Actually Matt Miller was ostensibly writing in the Washington Post about the "decadence of the Western governing class," but he was inadvertently telling readers much more about the failure of people who pass for intellectuals in public debate. Miller passes for somewhat of an expert on economic and budget policy, yet this column asked posed two amazing questions for readers:
"According to the IMF, China’s GDP per capita is about $8,400. The United States’ is about $48,000. How can it be that a country nearly six times richer is relying on a country so poor to help finance its current consumption?"
"Related surreal question: What does it say when Europe, where most nations have per-capita incomes ranging from $35,000 to $45,000, is also passing the tin cup to much poorer China in an attempt to backstop its recklessly leveraged banks and governments?"
Of course these questions both have very simple answers that are 180 degrees at odd with Miller's austerity prescriptions. In the first case, those who took intro econ know that if any country, no matter how poor, decides to deliberately depress the value of its currency against the dollar, then it will run a trade surplus with the United States. In other words, the answer to Miller's question is that it is a deliberate policy of the Chinese government to support the consumption of the United States.
Miller apparently doesn't know that China pegs its currency against the dollar. In order to keep the yuan from rising against the dollar, it has purchased over $1 trillion of U.S. assets over the last decade. The United States is in fact not "relying" on China to finance its current consumption. In fact, the official policy of both the Bush and Obama administrations was that we wanted China's government to stop buying up dollars and thereby depressing the value of the yuan. [While this is the public policy, this may not be the actual policy, since many powerful interests like Wall Street banks and major retailers benefit from the over-valued dollar.]
This would allow the dollar to fall. That would make Chinese imports more expensive to U.S. consumers and U.S. exports cheaper for people in China. That would cause the U.S. trade deficit with China to fall, and possibly turn to a surplus, which is the textbook relationship between rich countries and poor countries.
In the case of Europe, the problem is that the German government and the European Central Bank (ECB) are trying to impose austerity across Europe. The ECB has all the euros it could possibly need to bail out Greece, Italy and anyone else in sight. However, rather than use its ability to print euros to save Europe's economy, the ECB is trying to force cutbacks in social spending and protections for workers across Europe. The trip to China to seek support for a bailout was a silly diversion from the real issue.
The fact that Miller would be posing questions like these in the Washington Post shows the incredible decadence of the Western intellectual class. At least when it comes to economic policy, it is largely comprised of people who are either so ignorant of basic economics or so dishonest that they primarily act to confuse their audience and distort reality.
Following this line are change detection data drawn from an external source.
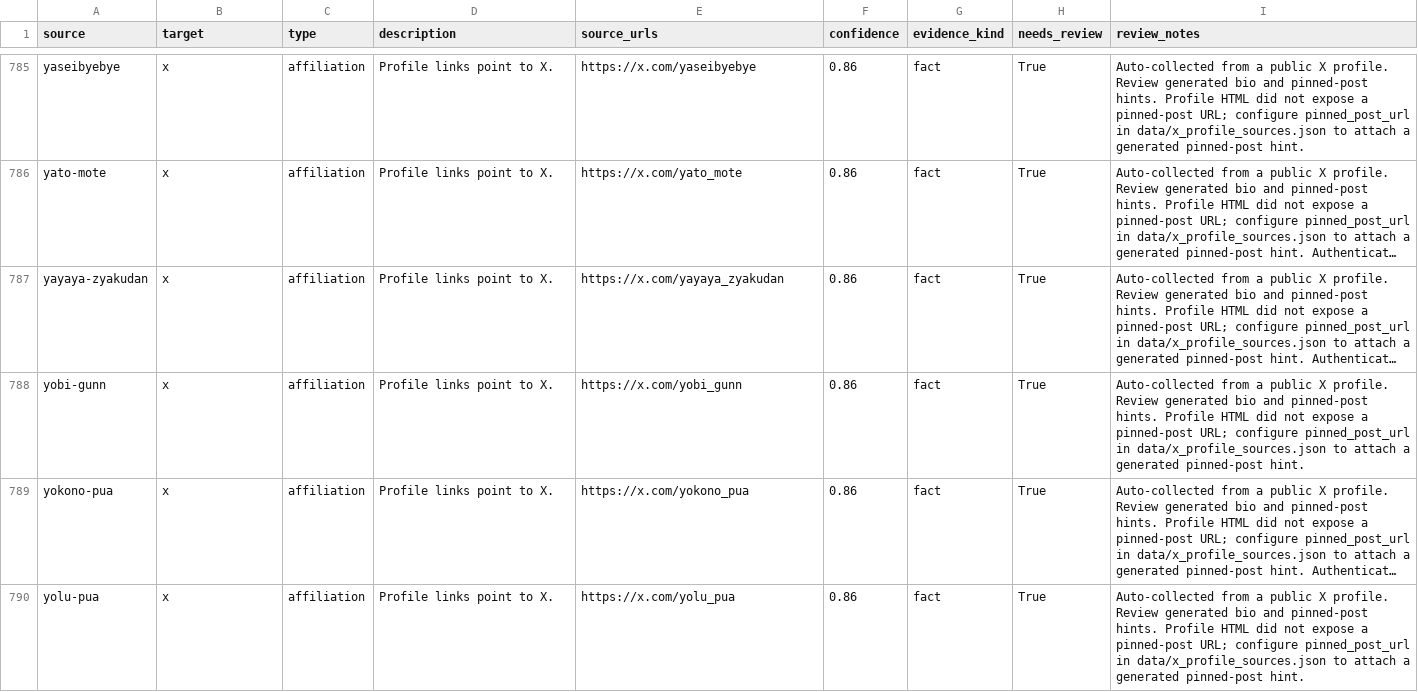
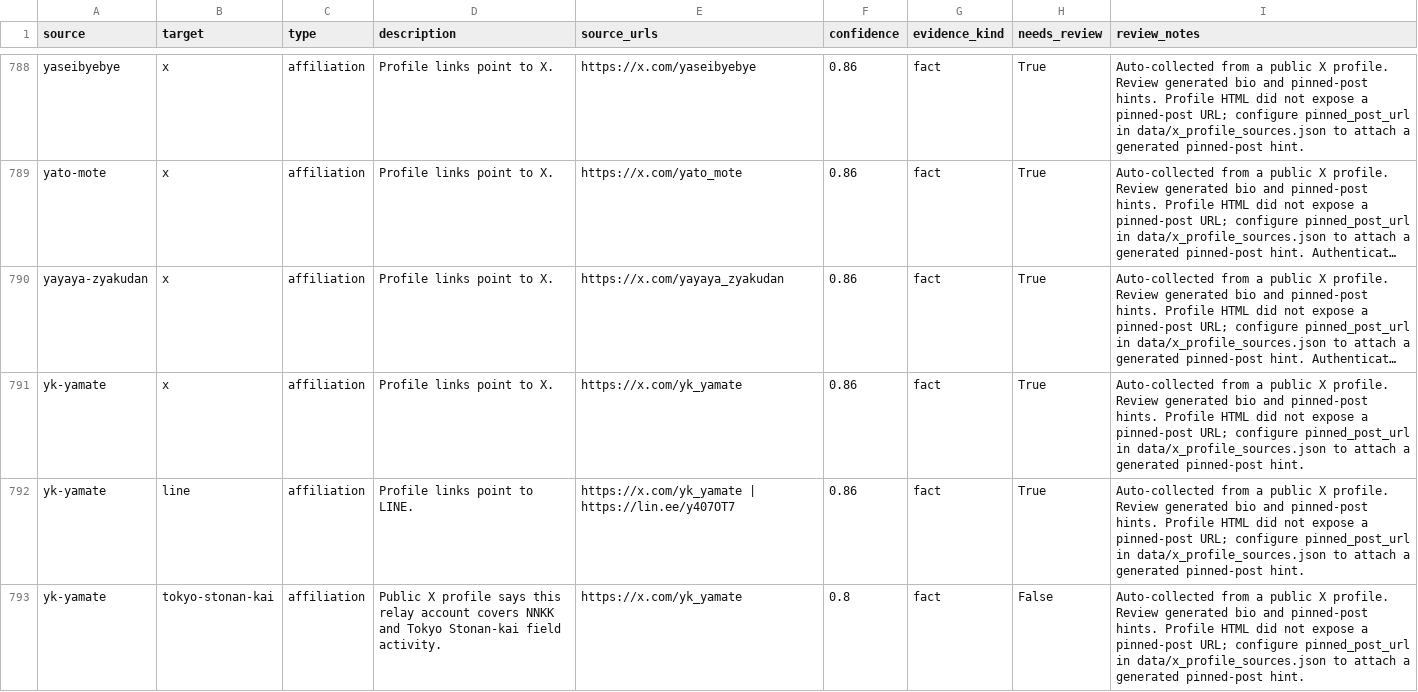
Before and after one commit to jim-auto/pickup-artist-network, a CSV file: data/edges.csv, drawn as a sheet; only a part is shown, gaps mark what is left out; the shorter side is filled out with more unchanged rows; long unchanged cells end in …; the diff covers the shown part only; the diff names each change by its address in the sheet, - before the commit and + after, or states it on an @@ line.

```diff
--- a/data/edges.csv
+++ b/data/edges.csv
+row 791: yk-yamate | x | affiliation | Profile links point to X. | https://x.com/yk_yamate | 0.86 | fact | True | Auto-collected from a public X profile. Review generated bio and pinned-post hints. Profile HTML did not expose a pinned-post URL; configure pinned_post_url in data/x_profile_sources.json to attach a generated pinned-post hint.
+row 792: yk-yamate | line | affiliation | Profile links point to LINE. | https://x.com/yk_yamate | https://lin.ee/y407OT7 | 0.86 | fact | True | Auto-collected from a public X profile. Review generated bio and pinned-post hints. Profile HTML did not expose a pinned-post URL; configure pinned_post_url in data/x_profile_sources.json to attach a generated pinned-post hint.
+row 793: yk-yamate | tokyo-stonan-kai | affiliation | Public X profile says this relay account covers NNKK and Tokyo Stonan-kai field activity. | https://x.com/yk_yamate | 0.8 | fact | False | Auto-collected from a public X profile. Review generated bio and pinned-post hints. Profile HTML did not expose a pinned-post URL; configure pinned_post_url in data/x_profile_sources.json to attach a generated pinned-post hint.
```
Also changed, not shown: 5 added rows and 1 edited cell elsewhere in this file, data/nodes.csv, 14 other files.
It says a huge amount about intellectual debate in the United States that almost no one lost any standing for failing to notice the housing bubble, the largest asset bubble in the history of the world. It is almost impossible to understand how an analyst who paid attention to basic economic data could fail to see the bubble and the distortions it created.
Yet, the experts who were completely surprised by the collapse of the bubble and its impact on the economy continue to dominate policy debate in both the United States and Europe. Now that is some serious decadence.